**Task to complete**. Report back every line of the entries that contains "file", exactly as written.

=== Extracted data ===

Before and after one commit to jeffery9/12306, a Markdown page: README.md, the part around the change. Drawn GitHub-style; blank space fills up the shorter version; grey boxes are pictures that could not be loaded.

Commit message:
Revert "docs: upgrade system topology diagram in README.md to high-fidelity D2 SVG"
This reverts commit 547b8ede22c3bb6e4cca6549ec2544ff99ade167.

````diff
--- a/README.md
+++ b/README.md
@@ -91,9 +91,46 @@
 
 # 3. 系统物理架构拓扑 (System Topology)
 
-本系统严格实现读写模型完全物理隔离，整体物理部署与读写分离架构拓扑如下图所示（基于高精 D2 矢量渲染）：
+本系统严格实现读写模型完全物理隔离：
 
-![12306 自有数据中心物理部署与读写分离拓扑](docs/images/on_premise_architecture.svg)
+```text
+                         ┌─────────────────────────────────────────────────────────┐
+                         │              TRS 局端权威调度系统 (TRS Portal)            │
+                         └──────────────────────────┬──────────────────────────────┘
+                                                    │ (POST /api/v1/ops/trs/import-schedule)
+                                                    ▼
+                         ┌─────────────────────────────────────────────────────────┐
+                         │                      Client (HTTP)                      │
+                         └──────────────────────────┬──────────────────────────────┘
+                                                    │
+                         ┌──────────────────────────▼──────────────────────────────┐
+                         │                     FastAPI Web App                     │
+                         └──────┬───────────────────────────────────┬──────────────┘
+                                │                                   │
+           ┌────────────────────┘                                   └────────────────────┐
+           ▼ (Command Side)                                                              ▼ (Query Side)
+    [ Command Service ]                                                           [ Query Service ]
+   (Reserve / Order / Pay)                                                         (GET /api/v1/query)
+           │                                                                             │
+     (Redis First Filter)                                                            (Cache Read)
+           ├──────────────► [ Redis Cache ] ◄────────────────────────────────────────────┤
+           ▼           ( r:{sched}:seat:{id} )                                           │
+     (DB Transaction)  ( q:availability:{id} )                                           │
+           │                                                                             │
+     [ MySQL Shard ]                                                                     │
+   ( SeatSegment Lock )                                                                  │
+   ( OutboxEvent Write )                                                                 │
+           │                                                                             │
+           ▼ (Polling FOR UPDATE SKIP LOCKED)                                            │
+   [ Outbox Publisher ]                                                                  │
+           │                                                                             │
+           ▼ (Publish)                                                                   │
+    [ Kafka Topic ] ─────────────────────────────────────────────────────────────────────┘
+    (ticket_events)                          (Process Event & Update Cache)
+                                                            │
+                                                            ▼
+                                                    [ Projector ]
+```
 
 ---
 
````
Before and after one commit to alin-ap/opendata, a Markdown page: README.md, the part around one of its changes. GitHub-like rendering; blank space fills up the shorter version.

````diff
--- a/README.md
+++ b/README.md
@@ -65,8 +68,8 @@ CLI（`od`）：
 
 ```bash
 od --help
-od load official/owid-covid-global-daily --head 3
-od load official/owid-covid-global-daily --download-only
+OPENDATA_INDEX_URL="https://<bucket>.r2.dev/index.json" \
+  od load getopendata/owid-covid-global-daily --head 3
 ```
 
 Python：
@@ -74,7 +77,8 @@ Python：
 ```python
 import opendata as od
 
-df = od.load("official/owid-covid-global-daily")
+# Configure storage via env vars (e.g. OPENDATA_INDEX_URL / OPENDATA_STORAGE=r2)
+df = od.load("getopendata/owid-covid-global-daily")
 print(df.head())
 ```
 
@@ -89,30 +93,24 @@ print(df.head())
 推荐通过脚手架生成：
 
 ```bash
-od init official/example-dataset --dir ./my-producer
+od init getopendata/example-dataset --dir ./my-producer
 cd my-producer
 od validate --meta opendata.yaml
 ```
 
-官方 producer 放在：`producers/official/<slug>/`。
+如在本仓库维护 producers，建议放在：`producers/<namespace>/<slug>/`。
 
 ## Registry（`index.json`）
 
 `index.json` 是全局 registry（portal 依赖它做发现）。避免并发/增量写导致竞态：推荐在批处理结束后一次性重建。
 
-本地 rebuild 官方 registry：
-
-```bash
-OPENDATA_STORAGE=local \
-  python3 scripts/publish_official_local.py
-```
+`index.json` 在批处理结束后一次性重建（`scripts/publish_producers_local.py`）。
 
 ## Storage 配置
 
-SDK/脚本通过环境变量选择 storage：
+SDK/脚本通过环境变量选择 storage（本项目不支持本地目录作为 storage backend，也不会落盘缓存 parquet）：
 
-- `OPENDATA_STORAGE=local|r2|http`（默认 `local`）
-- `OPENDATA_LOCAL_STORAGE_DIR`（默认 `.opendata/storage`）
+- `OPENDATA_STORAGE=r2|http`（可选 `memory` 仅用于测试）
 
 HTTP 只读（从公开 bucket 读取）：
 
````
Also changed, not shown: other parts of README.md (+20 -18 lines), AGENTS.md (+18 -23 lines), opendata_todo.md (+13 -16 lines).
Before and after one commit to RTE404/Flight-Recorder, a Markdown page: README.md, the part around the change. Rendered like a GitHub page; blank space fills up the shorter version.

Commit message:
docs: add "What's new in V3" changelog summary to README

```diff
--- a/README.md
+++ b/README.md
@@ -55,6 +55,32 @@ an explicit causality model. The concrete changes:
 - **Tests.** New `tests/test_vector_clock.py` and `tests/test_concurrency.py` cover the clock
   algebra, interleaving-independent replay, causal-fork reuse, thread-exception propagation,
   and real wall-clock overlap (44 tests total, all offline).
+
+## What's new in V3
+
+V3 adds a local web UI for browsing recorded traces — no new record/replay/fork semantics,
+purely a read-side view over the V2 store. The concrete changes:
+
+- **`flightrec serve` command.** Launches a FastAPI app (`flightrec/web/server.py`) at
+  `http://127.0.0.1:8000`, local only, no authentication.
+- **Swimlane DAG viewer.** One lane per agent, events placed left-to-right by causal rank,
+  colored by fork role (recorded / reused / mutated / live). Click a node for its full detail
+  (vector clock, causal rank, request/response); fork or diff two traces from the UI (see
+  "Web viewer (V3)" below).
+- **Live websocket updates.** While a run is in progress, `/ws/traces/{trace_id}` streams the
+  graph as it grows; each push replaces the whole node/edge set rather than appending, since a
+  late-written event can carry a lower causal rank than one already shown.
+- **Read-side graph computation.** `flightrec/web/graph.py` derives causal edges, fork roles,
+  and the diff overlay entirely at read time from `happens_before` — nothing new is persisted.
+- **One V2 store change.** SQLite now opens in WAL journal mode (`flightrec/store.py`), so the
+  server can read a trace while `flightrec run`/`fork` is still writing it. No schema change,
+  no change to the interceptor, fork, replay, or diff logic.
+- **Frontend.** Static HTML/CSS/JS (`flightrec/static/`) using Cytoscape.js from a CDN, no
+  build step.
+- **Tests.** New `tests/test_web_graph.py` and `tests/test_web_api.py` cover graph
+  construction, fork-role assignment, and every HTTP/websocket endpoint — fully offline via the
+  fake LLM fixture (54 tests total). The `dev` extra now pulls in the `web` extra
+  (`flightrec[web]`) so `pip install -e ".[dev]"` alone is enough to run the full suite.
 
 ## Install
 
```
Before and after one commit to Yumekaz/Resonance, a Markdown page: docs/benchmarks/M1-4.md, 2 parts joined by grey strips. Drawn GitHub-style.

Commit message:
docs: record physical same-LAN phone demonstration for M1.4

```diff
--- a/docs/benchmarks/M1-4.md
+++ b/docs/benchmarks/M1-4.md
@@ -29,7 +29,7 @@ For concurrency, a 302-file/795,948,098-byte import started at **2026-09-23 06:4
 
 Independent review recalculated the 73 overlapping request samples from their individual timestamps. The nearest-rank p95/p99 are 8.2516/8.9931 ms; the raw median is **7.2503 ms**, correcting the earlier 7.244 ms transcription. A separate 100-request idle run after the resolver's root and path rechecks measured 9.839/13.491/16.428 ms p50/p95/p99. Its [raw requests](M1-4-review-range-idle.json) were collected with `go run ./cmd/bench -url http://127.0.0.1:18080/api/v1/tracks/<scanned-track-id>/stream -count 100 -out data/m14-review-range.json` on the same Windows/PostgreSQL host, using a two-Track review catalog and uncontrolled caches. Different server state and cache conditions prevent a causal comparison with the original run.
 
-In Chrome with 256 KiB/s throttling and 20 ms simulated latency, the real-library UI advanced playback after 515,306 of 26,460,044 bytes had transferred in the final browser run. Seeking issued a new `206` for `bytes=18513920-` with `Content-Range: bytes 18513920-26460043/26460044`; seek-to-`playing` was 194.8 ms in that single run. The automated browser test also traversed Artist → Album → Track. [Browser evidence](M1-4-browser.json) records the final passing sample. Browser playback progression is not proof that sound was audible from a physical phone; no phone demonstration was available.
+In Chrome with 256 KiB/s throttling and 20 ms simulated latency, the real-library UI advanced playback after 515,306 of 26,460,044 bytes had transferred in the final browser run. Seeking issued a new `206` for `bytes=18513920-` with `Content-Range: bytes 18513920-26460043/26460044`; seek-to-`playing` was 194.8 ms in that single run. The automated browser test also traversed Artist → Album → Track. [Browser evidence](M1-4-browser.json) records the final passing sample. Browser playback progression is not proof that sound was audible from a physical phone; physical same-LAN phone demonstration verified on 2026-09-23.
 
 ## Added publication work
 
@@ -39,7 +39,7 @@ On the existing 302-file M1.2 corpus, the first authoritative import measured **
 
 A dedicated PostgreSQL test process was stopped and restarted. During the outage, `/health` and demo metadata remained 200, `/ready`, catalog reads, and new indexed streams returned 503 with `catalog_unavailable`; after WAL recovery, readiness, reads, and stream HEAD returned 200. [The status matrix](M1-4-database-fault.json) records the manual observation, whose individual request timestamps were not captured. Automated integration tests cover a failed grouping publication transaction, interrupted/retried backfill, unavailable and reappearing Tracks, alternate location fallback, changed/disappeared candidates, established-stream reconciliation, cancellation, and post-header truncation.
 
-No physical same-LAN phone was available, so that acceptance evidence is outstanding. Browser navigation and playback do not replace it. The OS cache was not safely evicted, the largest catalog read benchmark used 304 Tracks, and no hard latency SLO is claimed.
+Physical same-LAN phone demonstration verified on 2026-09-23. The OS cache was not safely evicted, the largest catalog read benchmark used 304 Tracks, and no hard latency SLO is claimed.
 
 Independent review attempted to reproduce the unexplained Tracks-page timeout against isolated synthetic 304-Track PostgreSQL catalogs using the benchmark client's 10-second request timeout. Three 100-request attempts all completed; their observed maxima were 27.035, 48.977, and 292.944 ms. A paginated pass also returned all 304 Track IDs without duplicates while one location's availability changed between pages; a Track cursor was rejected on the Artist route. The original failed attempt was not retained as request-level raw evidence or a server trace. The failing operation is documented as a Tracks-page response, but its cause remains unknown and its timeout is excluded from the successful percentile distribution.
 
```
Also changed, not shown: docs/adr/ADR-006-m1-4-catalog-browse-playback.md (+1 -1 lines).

===

**Answer**.
@@ -29,7 +29,7 @@ For concurrency, a 302-file/795,948,098-byte import started at **2026-09-23 06:4
@@ -39,7 +39,7 @@ On the existing 302-file M1.2 corpus, the first authoritative import measured **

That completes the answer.